Task details: Look below for the line containing "CLI --> CHECK". Output it and each remaining line of the entries exactly, and nothing else.
***** Excerpted records *****
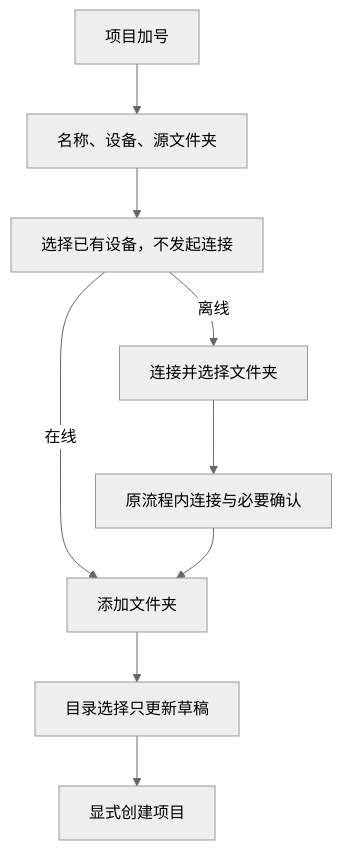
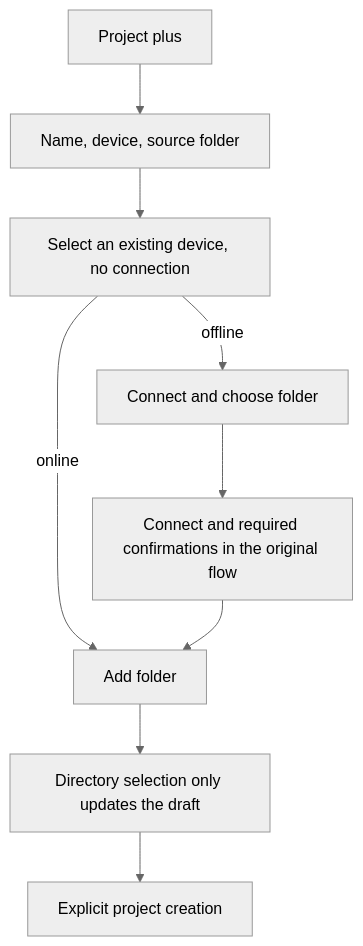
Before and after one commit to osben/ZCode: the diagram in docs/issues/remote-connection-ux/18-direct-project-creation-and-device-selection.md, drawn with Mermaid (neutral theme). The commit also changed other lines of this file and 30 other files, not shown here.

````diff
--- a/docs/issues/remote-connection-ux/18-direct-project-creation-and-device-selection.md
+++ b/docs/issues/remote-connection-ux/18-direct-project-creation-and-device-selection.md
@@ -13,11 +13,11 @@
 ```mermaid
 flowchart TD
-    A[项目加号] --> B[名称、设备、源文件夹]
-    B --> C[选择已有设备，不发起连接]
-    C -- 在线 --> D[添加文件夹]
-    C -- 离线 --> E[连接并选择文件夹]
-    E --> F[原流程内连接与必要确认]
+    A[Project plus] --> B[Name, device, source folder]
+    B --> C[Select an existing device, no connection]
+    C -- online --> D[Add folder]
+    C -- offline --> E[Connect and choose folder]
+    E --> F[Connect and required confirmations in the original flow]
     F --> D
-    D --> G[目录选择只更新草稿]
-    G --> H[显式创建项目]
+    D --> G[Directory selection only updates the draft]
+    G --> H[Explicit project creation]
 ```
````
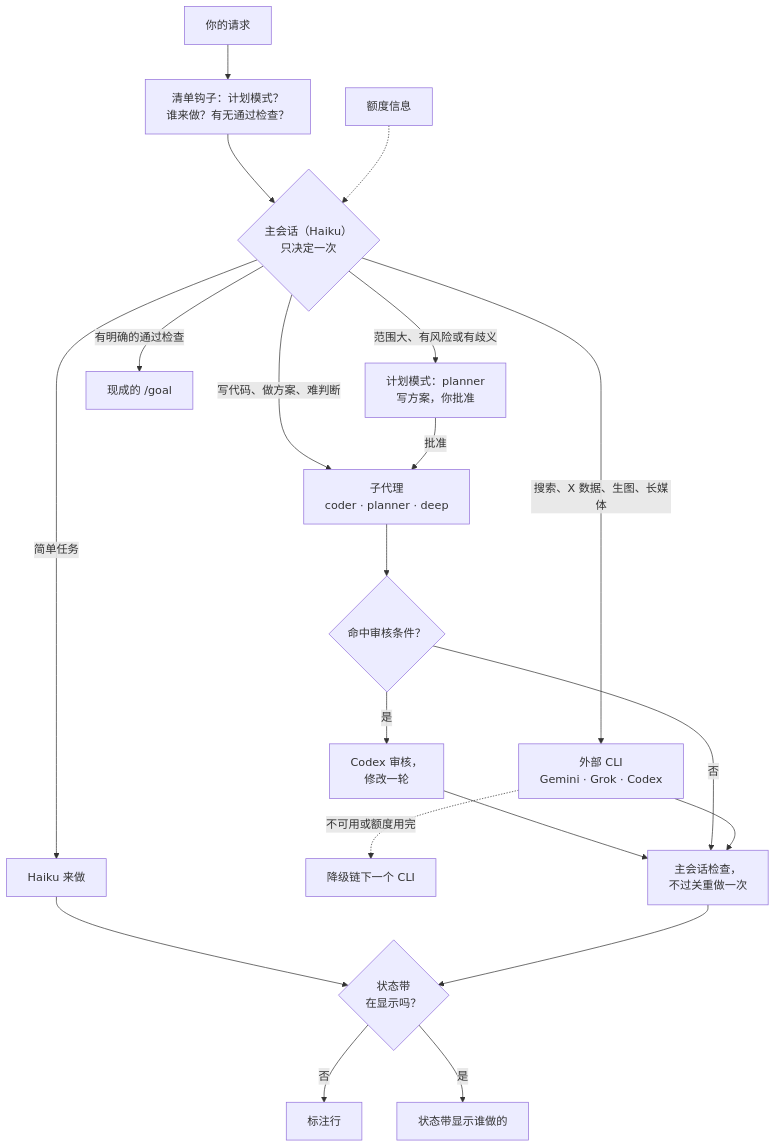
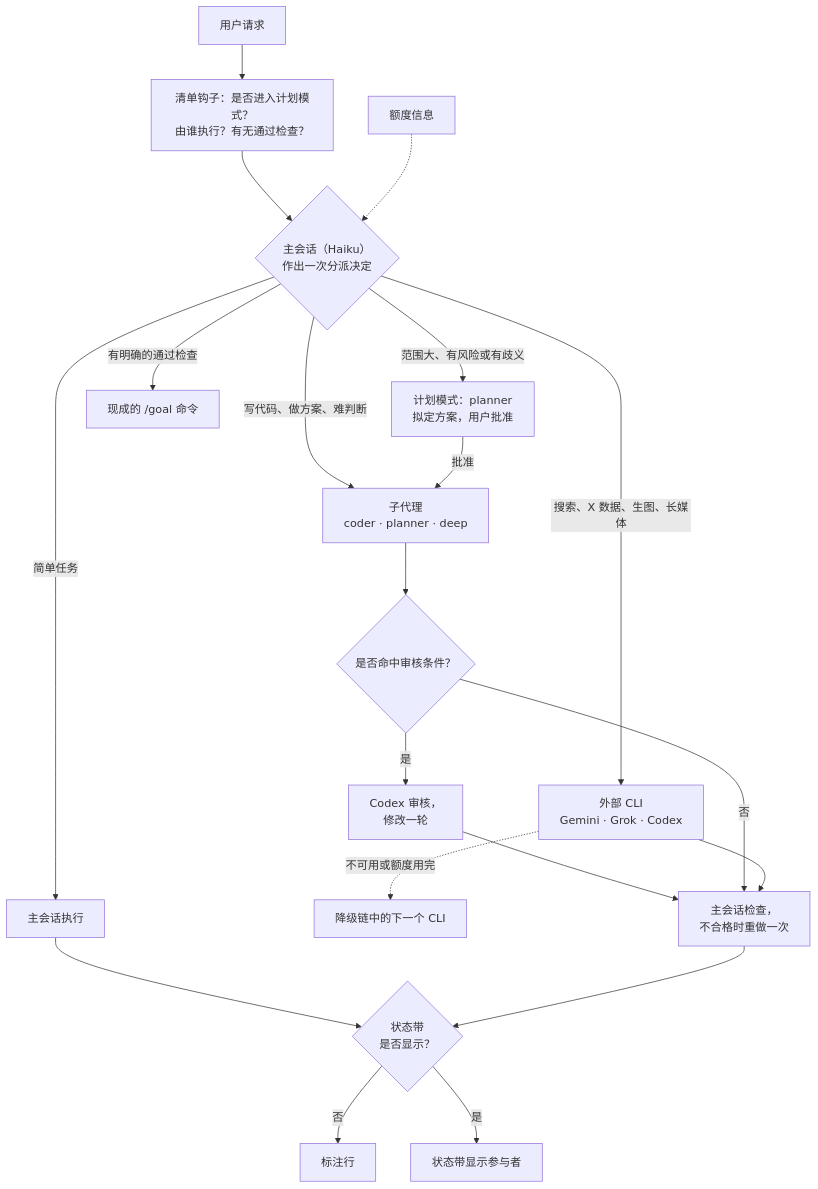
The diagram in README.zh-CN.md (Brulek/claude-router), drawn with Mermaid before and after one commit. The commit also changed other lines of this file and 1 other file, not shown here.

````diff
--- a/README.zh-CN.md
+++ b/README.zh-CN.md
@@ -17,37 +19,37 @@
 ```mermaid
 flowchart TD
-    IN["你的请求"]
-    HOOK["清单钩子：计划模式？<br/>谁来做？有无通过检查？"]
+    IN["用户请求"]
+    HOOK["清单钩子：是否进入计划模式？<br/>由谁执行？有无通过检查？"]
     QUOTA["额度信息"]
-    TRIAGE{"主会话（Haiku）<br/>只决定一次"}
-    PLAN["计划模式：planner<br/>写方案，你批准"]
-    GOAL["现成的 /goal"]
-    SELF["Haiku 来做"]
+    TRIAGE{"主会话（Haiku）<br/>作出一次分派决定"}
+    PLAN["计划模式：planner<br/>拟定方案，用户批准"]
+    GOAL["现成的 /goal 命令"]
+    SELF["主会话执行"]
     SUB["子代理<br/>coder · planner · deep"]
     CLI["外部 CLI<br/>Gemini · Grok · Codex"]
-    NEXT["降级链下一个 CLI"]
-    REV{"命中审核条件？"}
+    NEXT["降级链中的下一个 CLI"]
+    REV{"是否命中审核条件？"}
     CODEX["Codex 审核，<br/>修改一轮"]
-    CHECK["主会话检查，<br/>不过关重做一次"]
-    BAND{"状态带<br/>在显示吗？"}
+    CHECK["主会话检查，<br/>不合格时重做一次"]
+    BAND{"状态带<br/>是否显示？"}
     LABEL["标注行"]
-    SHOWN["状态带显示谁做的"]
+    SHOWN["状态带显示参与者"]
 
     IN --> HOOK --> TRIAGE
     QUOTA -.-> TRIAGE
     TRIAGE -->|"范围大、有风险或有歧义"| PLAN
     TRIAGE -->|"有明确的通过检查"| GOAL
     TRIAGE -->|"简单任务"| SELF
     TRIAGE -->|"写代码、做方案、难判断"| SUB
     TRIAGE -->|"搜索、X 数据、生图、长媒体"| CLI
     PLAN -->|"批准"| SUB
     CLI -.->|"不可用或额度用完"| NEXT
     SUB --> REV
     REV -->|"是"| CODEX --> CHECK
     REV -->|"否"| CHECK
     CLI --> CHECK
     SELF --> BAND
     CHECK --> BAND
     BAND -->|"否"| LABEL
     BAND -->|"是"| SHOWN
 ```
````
*****
Solution for this problem:
     CLI --> CHECK
     SELF --> BAND
     CHECK --> BAND
     BAND -->|"否"| LABEL
     BAND -->|"是"| SHOWN
 ```
````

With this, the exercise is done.